Even those officers with multiple offenses have been given chance after chance through a disciplinary system that has been reshaped in their favor by the state’s politically influential police unions. As a result, officers around Florida carry personnel files that are anything but heroic.
Some very interesting (and good) news out of Connecticut, courtesy of the Hartford Business Journal:
Now that Connecticut state employee unions ratified $1.6 million in concessions this week, Gov. Dannel Malloy’s administration will begin shrinking the state’s government in other areas as well.
Management positions may be consolidated, vacant positions will be left open, and the fares on the New Haven rail services may increase, said Office of Policy & Management Secretary Ben Barnes on Friday morning.
“The best way to restructure state government is to do it deliberately with time and make sure all the needed services are still provided,” Barnes said.
Beyond the concession agreement, the state wants to shrink its size while maintaining an appropriate level of service. Barnes said Malloy’s budget team already has identified hundreds of millions in potential savings reductions, although some are more attractive than others. Cutting grant programs to outside agencies, for example, wouldn’t be to popular.
As part of the union concession agreement approved Wednesday, the state and the employee unions will need to hit savings targets of more than $150 million through various cuts in health care, technology and general savings. The unions and the government managers will form committees to identify possible cost savings.
It’s good to do it deliberately, I think, and with time: sudden shocks will not bring anyone over to “our side.” But this is fantastic news in any case: a Democratic governor has obtained large scale cuts in government expenses from public unions, traditionally one of the largest forces in making sure that government stays bloated and expensive.
Wisconsin certainly seems to be where it’s all happening in state politics right now. My beloved Georgia simply avoids voting on some things, while Wisconsin Democrats pull a Taco Bell and “make a run for the border.” In this case, it’s the state border, and all because Republicans want to modify rules that keep unions in power.
Now, I haven’t read the law, but I don’t need to in order to know that there should at least be some discussion about modifying some of the rules that actually hurt jobs and make a group of people who produce nothing so powerful that they can cripple entire corporations and, at time, the entire nation.

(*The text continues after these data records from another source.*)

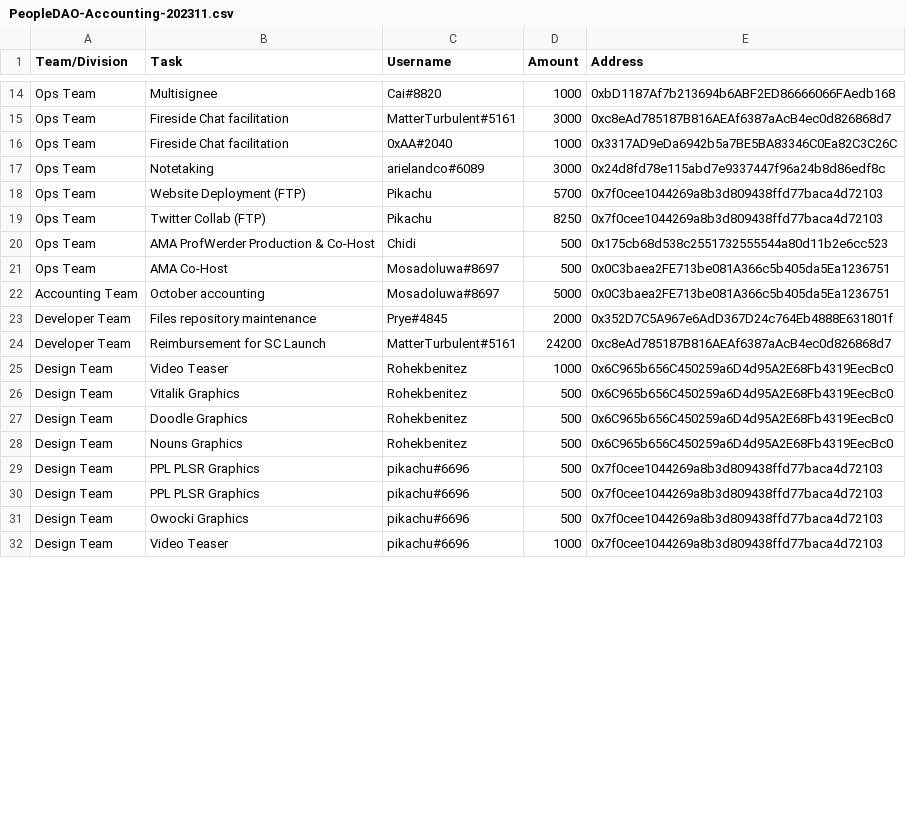
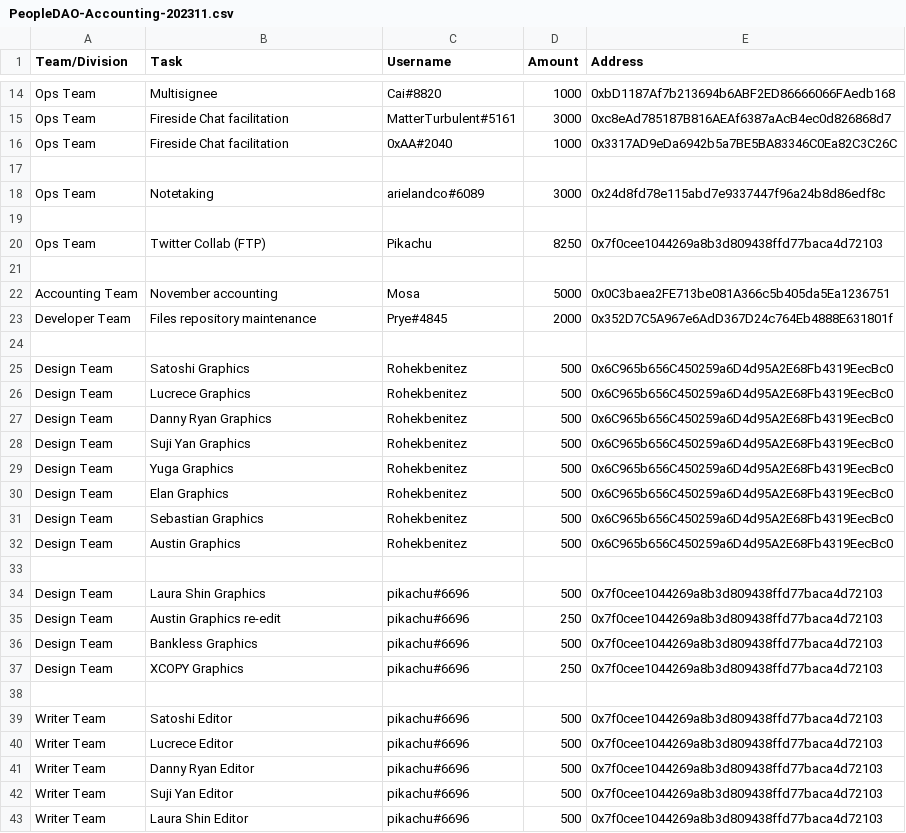
Before and after one commit to People-DAO/files, a CSV file: accounting/bookkeeping/PeopleDAO-Accounting-202311.csv, drawn as a sheet; only a part is shown, gaps mark what is left out; the diff covers the shown part only.

Commit message:
Update PeopleDAO-Accounting-202311.csv

```diff
--- a/accounting/bookkeeping/PeopleDAO-Accounting-202311.csv
+++ b/accounting/bookkeeping/PeopleDAO-Accounting-202311.csv
@@ -16,7 +16,7 @@ Ops Team,Fireside Chat facilitation,MatterTurbulent#5161,3000,0xc8eAd785187B816A
 Ops Team,Fireside Chat facilitation,0xAA#2040,1000,0x3317AD9eDa6942b5a7BE5BA83346C0Ea82C3C26C
+
 Ops Team,Notetaking,arielandco#6089,3000,0x24d8fd78e115abd7e9337447f96a24b8d86edf8c
-Ops Team, Website Deployment (FTP), Pikachu, 5700, 0x7f0cee1044269a8b3d809438ffd77baca4d72103
+
 Ops Team, Twitter Collab (FTP), Pikachu, 8250, 0x7f0cee1044269a8b3d809438ffd77baca4d72103
-Ops Team, AMA ProfWerder Production & Co-Host, Chidi, 500, 0x175cb68d538c2551732555544a80d11b2e6cc523
-Ops Team, AMA Co-Host, Mosadoluwa#8697, 500, 0x0C3baea2FE713be081A366c5b405da5Ea1236751
-Accounting Team,October accounting,Mosadoluwa#8697,5000,0x0C3baea2FE713be081A366c5b405da5Ea1236751
+
+Accounting Team, November accounting, Mosa, 5000,0x0C3baea2FE713be081A366c5b405da5Ea1236751
@@ -24,9 +24,20 @@ Developer Team,Files repository maintenance,Prye#4845,2000,0x352D7C5A967e6AdD367
-Developer Team, Reimbursement for SC Launch, MatterTurbulent#5161, 24200, 0xc8eAd785187B816AEAf6387aAcB4ec0d826868d7
-Design Team, Video Teaser, Rohekbenitez, 1000, 0x6C965b656C450259a6D4d95A2E68Fb4319EecBc0
-Design Team, Vitalik Graphics, Rohekbenitez, 500, 0x6C965b656C450259a6D4d95A2E68Fb4319EecBc0
-Design Team, Doodle Graphics, Rohekbenitez, 500, 0x6C965b656C450259a6D4d95A2E68Fb4319EecBc0
-Design Team, Nouns Graphics, Rohekbenitez, 500, 0x6C965b656C450259a6D4d95A2E68Fb4319EecBc0
-Design Team, PPL PLSR Graphics, pikachu#6696, 500, 0x7f0cee1044269a8b3d809438ffd77baca4d72103
-Design Team, PPL PLSR Graphics, pikachu#6696, 500, 0x7f0cee1044269a8b3d809438ffd77baca4d72103
-Design Team, Owocki Graphics, pikachu#6696, 500, 0x7f0cee1044269a8b3d809438ffd77baca4d72103
-Design Team, Video Teaser, pikachu#6696, 1000, 0x7f0cee1044269a8b3d809438ffd77baca4d72103
+
+Design Team, Satoshi Graphics, Rohekbenitez, 500, 0x6C965b656C450259a6D4d95A2E68Fb4319EecBc0
+Design Team, Lucrece Graphics, Rohekbenitez, 500, 0x6C965b656C450259a6D4d95A2E68Fb4319EecBc0
+Design Team, Danny Ryan Graphics, Rohekbenitez, 500, 0x6C965b656C450259a6D4d95A2E68Fb4319EecBc0
+Design Team, Suji Yan Graphics, Rohekbenitez, 500, 0x6C965b656C450259a6D4d95A2E68Fb4319EecBc0
+Design Team, Yuga Graphics, Rohekbenitez, 500, 0x6C965b656C450259a6D4d95A2E68Fb4319EecBc0
+Design Team, Elan Graphics, Rohekbenitez, 500, 0x6C965b656C450259a6D4d95A2E68Fb4319EecBc0
+Design Team, Sebastian Graphics, Rohekbenitez, 500, 0x6C965b656C450259a6D4d95A2E68Fb4319EecBc0
+Design Team, Austin Graphics, Rohekbenitez, 500, 0x6C965b656C450259a6D4d95A2E68Fb4319EecBc0
+
+Design Team, Laura Shin Graphics, pikachu#6696, 500, 0x7f0cee1044269a8b3d809438ffd77baca4d72103
+Design Team, Austin Graphics re-edit, pikachu#6696, 250, 0x7f0cee1044269a8b3d809438ffd77baca4d72103
+Design Team, Bankless Graphics, pikachu#6696, 500, 0x7f0cee1044269a8b3d809438ffd77baca4d72103
+Design Team, XCOPY Graphics, pikachu#6696, 250, 0x7f0cee1044269a8b3d809438ffd77baca4d72103
+
+Writer Team, Satoshi Editor, pikachu#6696, 500, 0x7f0cee1044269a8b3d809438ffd77baca4d72103
+Writer Team, Lucrece Editor, pikachu#6696, 500, 0x7f0cee1044269a8b3d809438ffd77baca4d72103
+Writer Team, Danny Ryan Editor, pikachu#6696, 500, 0x7f0cee1044269a8b3d809438ffd77baca4d72103
+Writer Team, Suji Yan Editor, pikachu#6696, 500, 0x7f0cee1044269a8b3d809438ffd77baca4d72103
+Writer Team, Laura Shin Editor, pikachu#6696, 500, 0x7f0cee1044269a8b3d809438ffd77baca4d72103
```
Also changed, not shown: 18 added rows and 16 edited cells elsewhere in this file.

From the MSNBC report about the whole thing (emphasis added):
MADISON, Wis. — Faced with a near-certain Republican victory that would end a half-century of collective bargaining for public workers, Wisconsin Democrats retaliated with the only weapon they had left: They fled.
Fourteen Democratic lawmakers disappeared from the Capitol on Thursday, just as the Senate was about to begin debating the measure aimed at easing the state’s budget crunch.

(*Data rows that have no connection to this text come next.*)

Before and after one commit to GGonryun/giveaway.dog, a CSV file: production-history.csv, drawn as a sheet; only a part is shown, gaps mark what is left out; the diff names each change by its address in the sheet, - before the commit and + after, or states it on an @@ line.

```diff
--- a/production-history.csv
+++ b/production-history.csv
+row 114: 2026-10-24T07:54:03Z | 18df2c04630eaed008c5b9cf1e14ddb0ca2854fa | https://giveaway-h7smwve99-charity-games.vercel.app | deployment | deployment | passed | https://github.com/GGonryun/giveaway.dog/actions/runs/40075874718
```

By refusing to show up for a vote, the group brought the debate to a swift halt and hoped to pressure Republicans to the negotiating table.
“The plan is to try and slow this down because it’s an extreme piece of legislation that’s tearing this state apart,” Sen. Jon Erpenbach said.